First-time playwright Peter Morgan -- author of the Oscar-winning films The Queen and The Last King of Scotland -- has offered an astonished and astonishing gaze at what transpires when two driven men fight a championship verbal bout where only one man can prevail. If the Broadway production is somewhat less electrifying than it was in London, it's because the small Donmar Warehouse lent the 105-minute intermissionless piece an immediacy it doesn't quite have at the Jacobs, where the larger surroundings and proscenium staging seems to have slightly flattened the drama.
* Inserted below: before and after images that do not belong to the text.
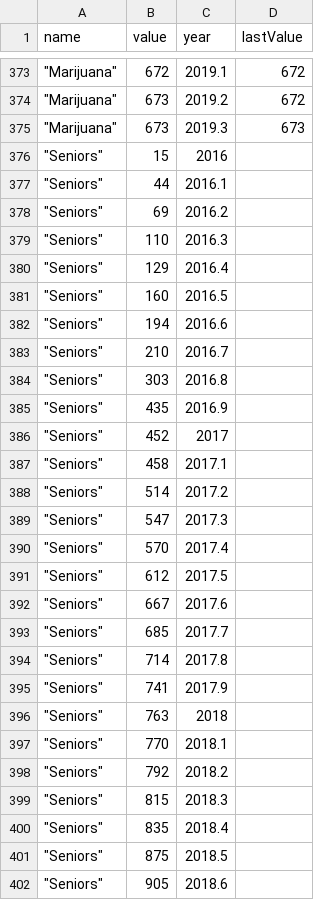
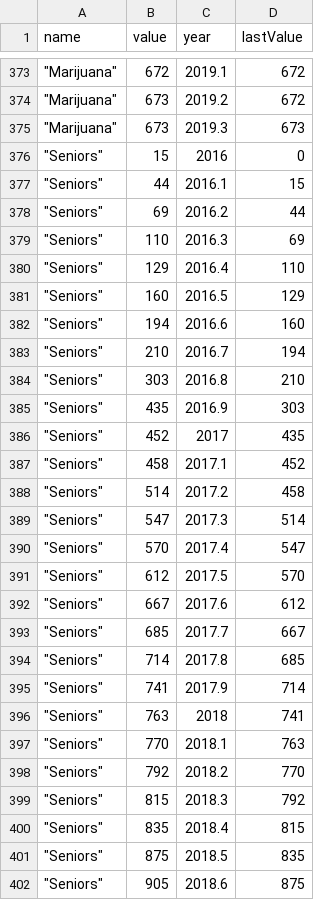
Before and after one commit to kohut27/test, a CSV file: github cpc hansard.csv, drawn as a sheet; only a part is shown, gaps mark what is left out; the diff covers the shown part only.

Commit message:
Add files via upload

```diff
--- a/github cpc hansard.csv
+++ b/github cpc hansard.csv
@@ -375,28 +375,28 @@ name,value,year,lastValue
 """Marijuana""",673,2019.3,673
-"""Seniors""",15,2016,
-"""Seniors""",44,2016.1,
-"""Seniors""",69,2016.2,
-"""Seniors""",110,2016.3,
-"""Seniors""",129,2016.4,
-"""Seniors""",160,2016.5,
-"""Seniors""",194,2016.6,
-"""Seniors""",210,2016.7,
-"""Seniors""",303,2016.8,
-"""Seniors""",435,2016.9,
-"""Seniors""",452,2017,
-"""Seniors""",458,2017.1,
-"""Seniors""",514,2017.2,
-"""Seniors""",547,2017.3,
-"""Seniors""",570,2017.4,
-"""Seniors""",612,2017.5,
-"""Seniors""",667,2017.6,
-"""Seniors""",685,2017.7,
-"""Seniors""",714,2017.8,
-"""Seniors""",741,2017.9,
-"""Seniors""",763,2018,
-"""Seniors""",770,2018.1,
-"""Seniors""",792,2018.2,
-"""Seniors""",815,2018.3,
-"""Seniors""",835,2018.4,
-"""Seniors""",875,2018.5,
-"""Seniors""",905,2018.6,
+"""Seniors""",15,2016,0
+"""Seniors""",44,2016.1,15
+"""Seniors""",69,2016.2,44
+"""Seniors""",110,2016.3,69
+"""Seniors""",129,2016.4,110
+"""Seniors""",160,2016.5,129
+"""Seniors""",194,2016.6,160
+"""Seniors""",210,2016.7,194
+"""Seniors""",303,2016.8,210
+"""Seniors""",435,2016.9,303
+"""Seniors""",452,2017,435
+"""Seniors""",458,2017.1,452
+"""Seniors""",514,2017.2,458
+"""Seniors""",547,2017.3,514
+"""Seniors""",570,2017.4,547
+"""Seniors""",612,2017.5,570
+"""Seniors""",667,2017.6,612
+"""Seniors""",685,2017.7,667
+"""Seniors""",714,2017.8,685
+"""Seniors""",741,2017.9,714
+"""Seniors""",763,2018,741
+"""Seniors""",770,2018.1,763
+"""Seniors""",792,2018.2,770
+"""Seniors""",815,2018.3,792
+"""Seniors""",835,2018.4,815
+"""Seniors""",875,2018.5,835
+"""Seniors""",905,2018.6,875
```
Also changed, not shown: 7 edited cells elsewhere in this file.
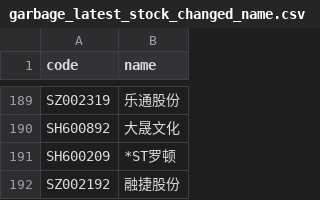
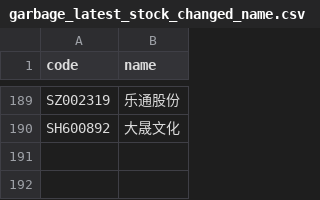
Before and after one commit to li-yong/result, a CSV file: garbage_latest_stock_changed_name.csv, drawn as a sheet; only a part is shown, gaps mark what is left out.

```diff
--- a/garbage_latest_stock_changed_name.csv
+++ b/garbage_latest_stock_changed_name.csv
@@ -190,3 +190 @@ SZ002319,乐通股份
 SH600892,大晟文化
-SH600209,*ST罗顿
-SZ002192,融捷股份
```
Also changed, not shown: garbage_latest_ST_stock.csv, garbage_latest_debit_great_than_assets.csv, 12 other files.
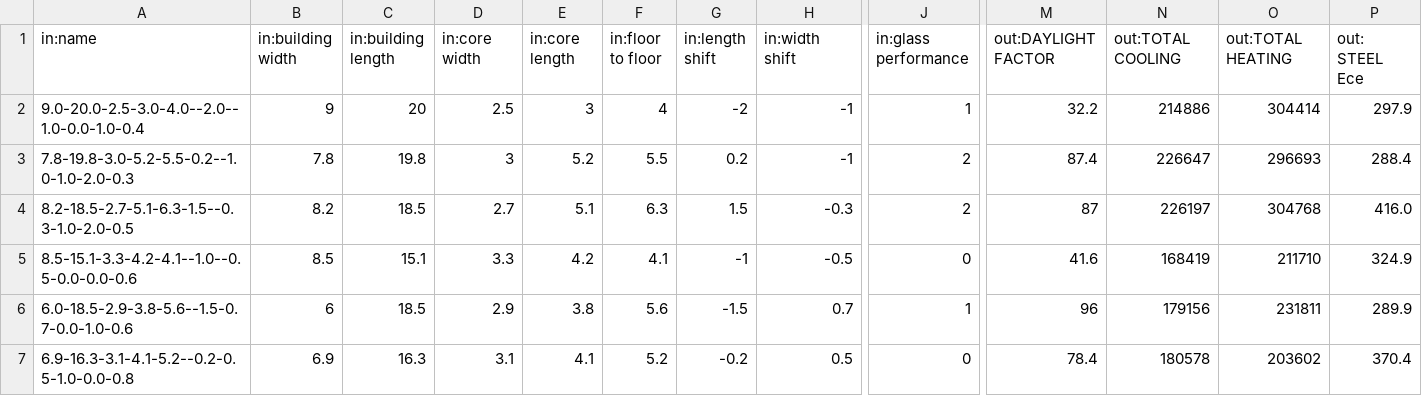
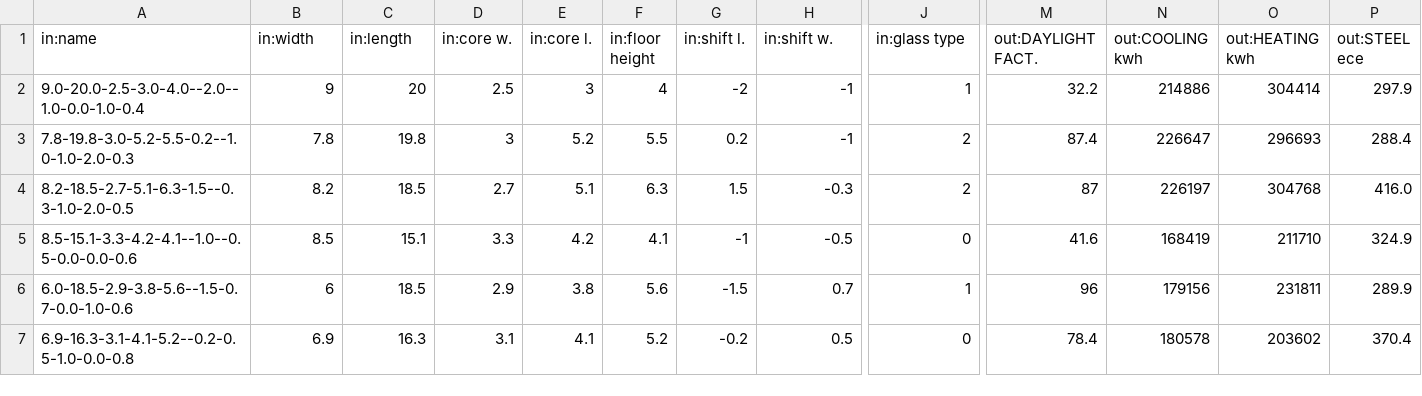
Before and after one commit to tt-acm/DesignExplorer, a CSV file: design_explorer_data/GreenSpaceDemoBuilding2.csv, drawn as a sheet; only a part is shown, gaps mark what is left out; the diff covers the shown part only; the diff names each change by its address in the sheet, - before the commit and + after, or states it on an @@ line.

```diff
--- a/design_explorer_data/GreenSpaceDemoBuilding2.csv
+++ b/design_explorer_data/GreenSpaceDemoBuilding2.csv
-B1: in:building width
+B1: in:width
-C1: in:building length
+C1: in:length
-D1: in:core width
+D1: in:core w.
-E1: in:core length
+E1: in:core l.
-F1: in:floor to floor
+F1: in:floor height
-G1: in:length shift
+G1: in:shift l.
-H1: in:width shift
+H1: in:shift w.
-J1: in:glass performance
+J1: in:glass type
-M1: out:DAYLIGHT FACTOR
+M1: out:DAYLIGHT FACT.
-N1: out:TOTAL COOLING
+N1: out:COOLING kwh
-O1: out:TOTAL HEATING
+O1: out:HEATING kwh
-P1: out: STEEL Ece
+P1: out:STEEL ece
```
Also changed, not shown: 3 edited cells elsewhere in this file, 44 other files.
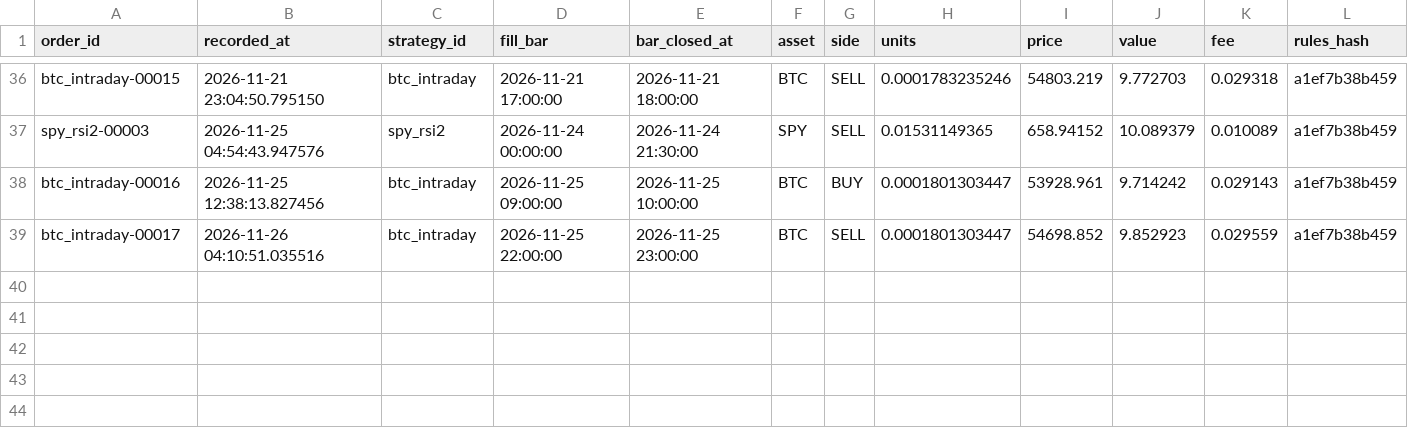
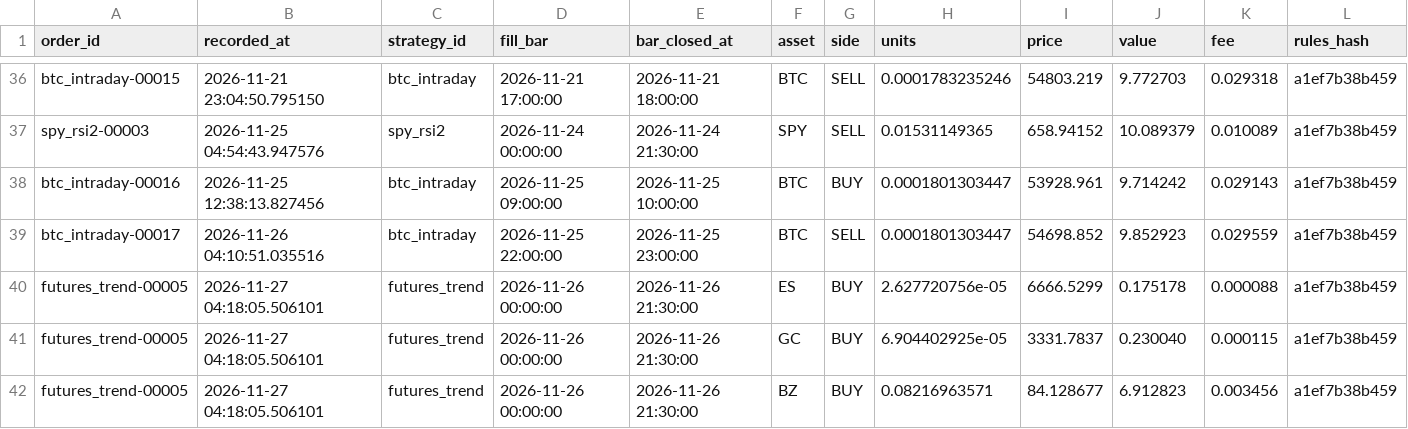
Before and after one commit to abhinav279garg/paper-trading-lab, a CSV file: results/live/fills.csv, drawn as a sheet; only a part is shown, gaps mark what is left out; rows hold the shown columns only; the diff names each change by its address in the sheet, - before the commit and + after, or states it on an @@ line.

```diff
--- a/results/live/fills.csv
+++ b/results/live/fills.csv
+row 40: futures_trend-00005 | 2026-11-27 04:18:05.506101 | futures_trend | 2026-11-26 00:00:00 | 2026-11-26 21:30:00 | ES | BUY | 2.627720756e-05 | 6666.5299 | 0.175178 | 0.000088 | a1ef7b38b459
+row 41: futures_trend-00005 | 2026-11-27 04:18:05.506101 | futures_trend | 2026-11-26 00:00:00 | 2026-11-26 21:30:00 | GC | BUY | 6.904402925e-05 | 3331.7837 | 0.230040 | 0.000115 | a1ef7b38b459
+row 42: futures_trend-00005 | 2026-11-27 04:18:05.506101 | futures_trend | 2026-11-26 00:00:00 | 2026-11-26 21:30:00 | BZ | BUY | 0.08216963571 | 84.128677 | 6.912823 | 0.003456 | a1ef7b38b459
```
Also changed, not shown: data/btc_hourly.csv, data/daily.csv, 6 other files.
Having been deprived of both his American popularity by the cancellation of his talk show and his regular table at Sardi's, Frost decides that talking to Nixon in front of the cameras will put him back in the international spotlight. Nixon assumes that in batting aside the cream-puff questions he anticipates Frost will ask, he'll show himself to be a misunderstood statesman, welcome once more in the international political whirl. And, thanks to the not-so-good-old-days of checkbook journalism, Nixon will make a pretty penny doing it.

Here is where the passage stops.